The COVID-19 pandemic had a huge impact on the arts, festivals, and cultural heritage sectors. The crisis affected organizations, as well as individuals in the live events industry.
Various arts and culture organizations try to uphold their mission, with some being indefinitely closed. Exhibitions, events, and performances are canceled or postponed.
The digital space now serves to maintain essential activities with minimal resources, to the safety of the public and cultural workers.
Rheno Mar Segura Soqueño, auditor of the Iloilo Artists Festival Association said, "We, artists, are facing different challenges in the festivals every day. Resiliency and adaptability had developed unconsciously within our system."
The Iloilo Artists Festival Association, in cooperation with the Iloilo City Government, Iloilo Provincial Government (Balita Halin sa Kapitolyo), Iloilo Live Events Alliance , Iloilo Convention Center, and Iloilo Festivals Foundation, Inc., will stream live the province's best festivals on Facebook on August 1, 2020, 6 p.m.
Virtual guided tours on festival costumes and visual arts exhibits are also available from June 30 to August 1, featuring Ilonggo artists such as PG Zoluaga, Boy Masculino, and Steve Magbanua, among many others.
The KABANHAWAN exhibit will commence at 4PM with RCP Represent Band and ECD Dance Company to open the ceremony.
Moreover, an AMLIG Donation Drive for displaced festival artists is slated on July 31, with performances from RCP PRAKATAKERAS, the first and only all-girl drumbeaters in Iloilo City and Panay.
On August 1, 5 p.m., special performances from Sidlangan Dance Company and RCP RITMO TAMBORES will kick-off the featured festival dances.
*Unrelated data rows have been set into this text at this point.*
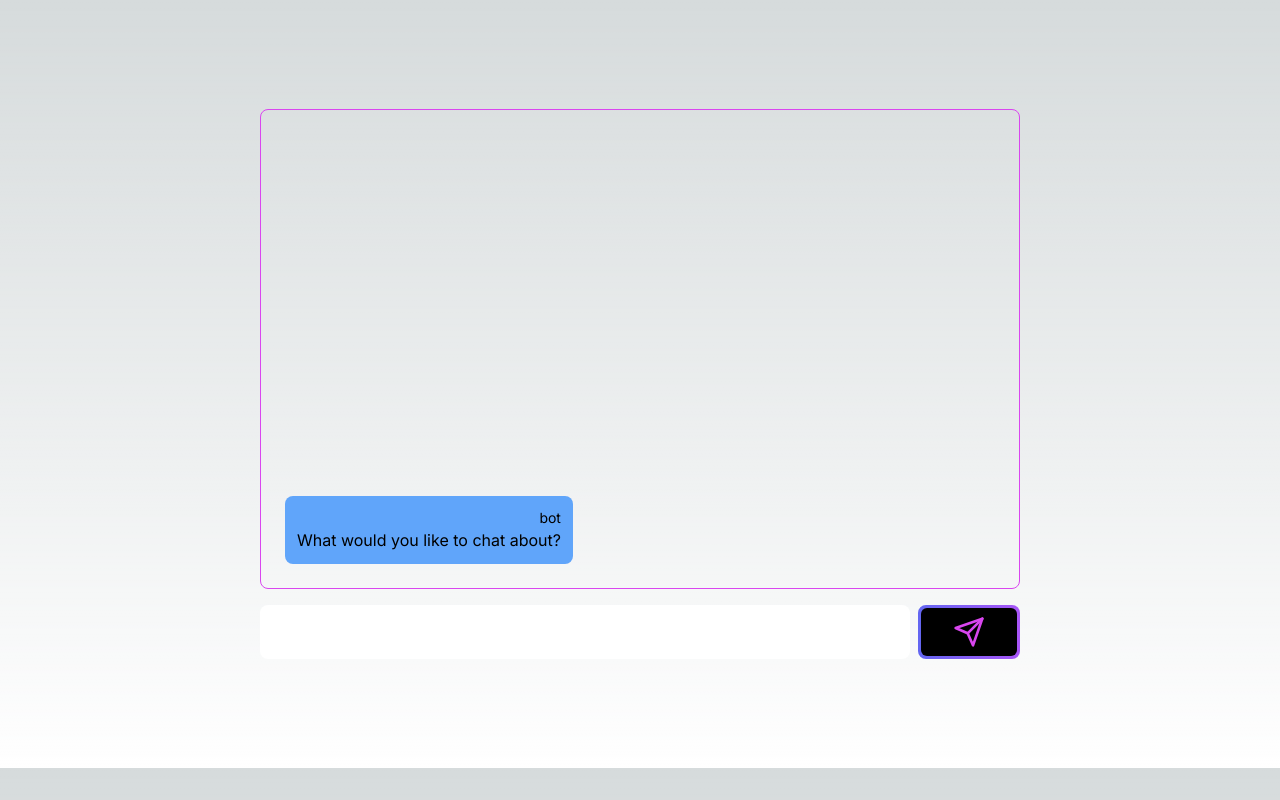
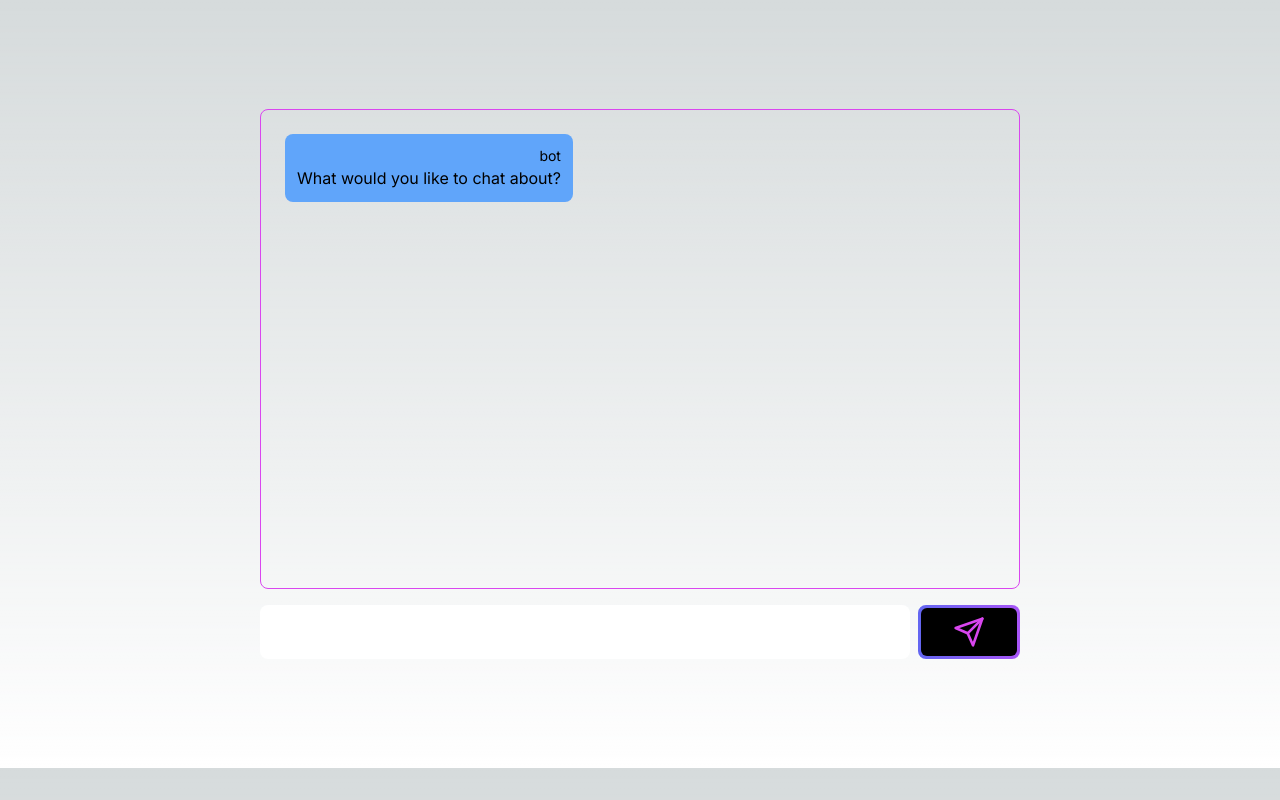
Before and after one commit to pensjonatus/quantum-gpt, a Next.js app: page /chat in a window 1280 px wide. Built offline with nearby package versions, Linux system fonts and the light colour scheme.

Commit message:
finally! scroll and nicer styling

```diff
--- a/app/globals.css
+++ b/app/globals.css
@@ -31,3 +31,24 @@ body {
     text-wrap: balance;
   }
 }
+
+/* width */
+::-webkit-scrollbar {
+  width: 5px;
+}
+
+/* Track */
+::-webkit-scrollbar-track {
+  background: rgba(29, 29, 29, 0.1);
+}
+
+/* Handle */
+::-webkit-scrollbar-thumb {
+  background: #af05a1;
+  border-radius: 5px;
+}
+
+/* Handle on hover */
+::-webkit-scrollbar-thumb:hover {
+  background: #f816da;
+}
--- a/components/Chat.tsx
+++ b/components/Chat.tsx
@@ -29,9 +29,7 @@ export default function Chat() {
 
   return (
     <div className="w-full p-5 flex flex-col gap-4 items-center md:max-w-[800px]">
-      <div className="border border-fuchsia-500 p-3 md:p-6 h-[60vh] flex flex-col justify-end overflow-auto w-full rounded-lg">
-        <Messages messages={messages} />
-      </div>
+      <Messages messages={messages} />
       <form action={submitQuery} className="flex gap-2 w-full">
         <input
           type="text"
@@ -59,7 +57,10 @@ export default function Chat() {
           The answer does not seem correct? Don&apos;t worry! According to the
           many worlds interpretation, there is a universe where the bot
           generated the correct response.{" "}
-          <Link href="/faq" className="text-fuchsia-500 underline">Learn more in our FAQ</Link>.
+          <Link href="/faq" className="text-fuchsia-500 underline">
+            Learn more in our FAQ
+          </Link>
+          .
         </div>
       )}
     </div>
--- a/components/Messages.tsx
+++ b/components/Messages.tsx
@@ -11,12 +11,15 @@ type MessagesProps = {
 
 export default function Messages({ messages }: MessagesProps) {
   return (
-    <div className="flex flex-col gap-2">
+    <div className="border border-fuchsia-500 p-3 md:p-6 h-[60vh] overflow-y-auto w-full rounded-lg">
+      <div className="flex flex-col justify-end scrollbar:!w-1.5 scrollbar:!h-1.5 scrollbar:bg-transparent scrollbar-track:!bg-slate-100 scrollbar-thumb:!rounded scrollbar-thumb:!bg-slate-300 scrollbar-track:!rounded dark:scrollbar-track:!bg-slate-500/[0.16] dark:scrollbar-thumb:!bg-slate-500/50 lg:supports-scrollbars:pr-2">
         {messages.map(({ actor, text }, index) => (
           <div
             key={index}
             className={clsx(
-            actor === "you" ? "bg-white text-black self-end" : "bg-blue-400 text-black",
+              actor === "you"
+                ? "bg-white text-black self-end"
+                : "bg-blue-400 text-black",
               "p-3 rounded-lg w-fit"
             )}
           >
@@ -25,5 +28,6 @@ export default function Messages({ messages }: MessagesProps) {
           </div>
         ))}
       </div>
+    </div>
   );
 }
```
Lines whose indentation alone changed are shown as unchanged.
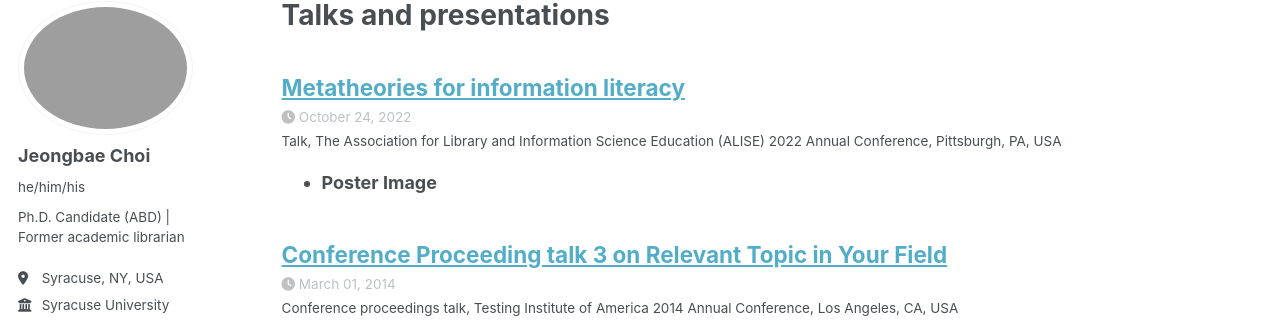
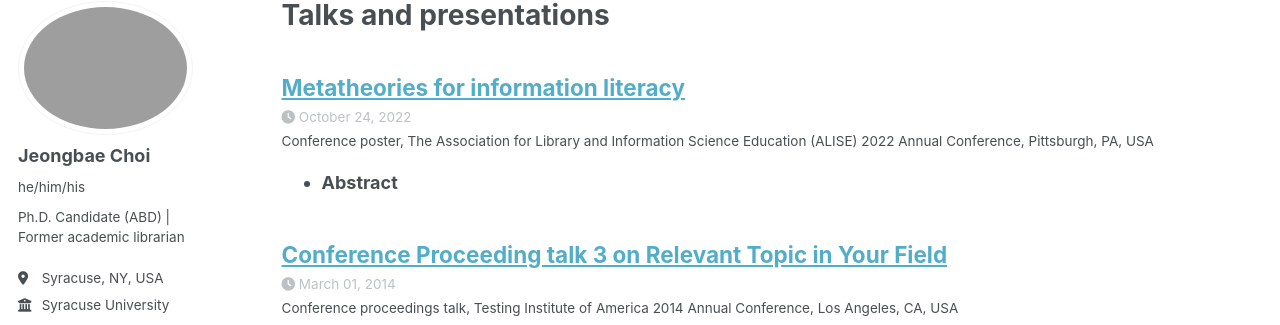
Before and after one commit to JeongbaeChoi/jeongbaechoi.github.io, a Jekyll site: the page built from _pages/talks.html, in a window 1280 px wide and 1236 px high. Shown: the part 98-423 px from the top of the window. Built offline with Jekyll 4.4.1, drawn with Linux system fonts in a browser that asks for light colours; some web fonts are replaced; a script that is not in the unit is left out.

Commit message:
Update Po1-2022-10.md

```diff
--- a/_talks/Po1-2022-10.md
+++ b/_talks/Po1-2022-10.md
@@ -1,7 +1,7 @@
 ---
 title: "Metatheories for information literacy"
 collection: talks
-type: "Talk"
+type: "Conference poster"
 permalink: /talks/Po1-2022-10
 venue: "The Association for Library and Information Science Education (ALISE) 2022 Annual Conference"
 date: 2022-10-24
@@ -9,10 +9,6 @@ location: "Pittsburgh, PA, USA"
 paperurl: 'https://hdl.handle.net/10125/102877'
 citation: 'Choi, J. (2022, October 24-26). <i>Metatheories for information literacy</i> [Poster presentation]. The Association for Library and Information Science Education 2022 Annual Conference, Pittsburgh, PA, USA.'
 ---
-
-- **Poster Image**
-
-<img src='/images/Po1-ALISE-202210-Jeongbae_Choi-Final-3840.png'>
 
 - **Abstract**
 
@@ -23,6 +19,9 @@ A plethora of theories, standards, models, and (best) practices notwithstanding,
 
 Metatheory; philosophy of science; philosophy of information; philosophy of education; learning theory; theory and practice; DIKW
 
+- **Poster Image**
+
+<img src='/images/Po1-ALISE-202210-Jeongbae_Choi-Final-3840.png'>
 
 - **References**
 
```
Festival Capital of the Philippines Cultural workers continue to look for possibilities of social media as museums, gig venues, and other cultural events are finding ways to open their doors to visitors through virtual tours and live-streamed performances.
"We are used to staging cultural presentation live. Digitalization of arts and culture is still in its experimentation stage," Soqueño said.
Social media is the new platform, cultural workers pointed and prompting Culture and Heritage online is a challenge.
"It was heartbreaking, but eventually being optimistic allowed me to plan different coping mechanism strategies to survive," he said.
Cultural festivals typically form a big role for many Ilonggos. But this year, concerts and other events are called off, to prevent the spread of the coronavirus in large crowds.
This upends traditions according to some local individuals. "Nami guid ya mag-dagyang sa ciudad upod as mga iban nga pamilya. Pero bal-an man namon nga para man ni sa kaayuhan sang aton mga kasinmanwa," Nang Pepit, a vendor, 48 years old, said.
While nothing replicates the merrymaking of Dingayang, Pintados de Passi, or Saad Festival of Leganes, Ilonggos will have to experience arts, culture, and heritage online at the comforts of their own home.
Look! Our dancers will still have to practice social distancing and wearing of masks. The Inter-Agency Task Force (IATF) makes regular visits to instill COVID-19 prevention practices among the groups.
There are also representatives from different organizations to ensure the observation of COVID-19 prevention protocols.
Dancers take regular breaks and practice half a day to curb breathing restrictions and discomfort./Glory Moralidad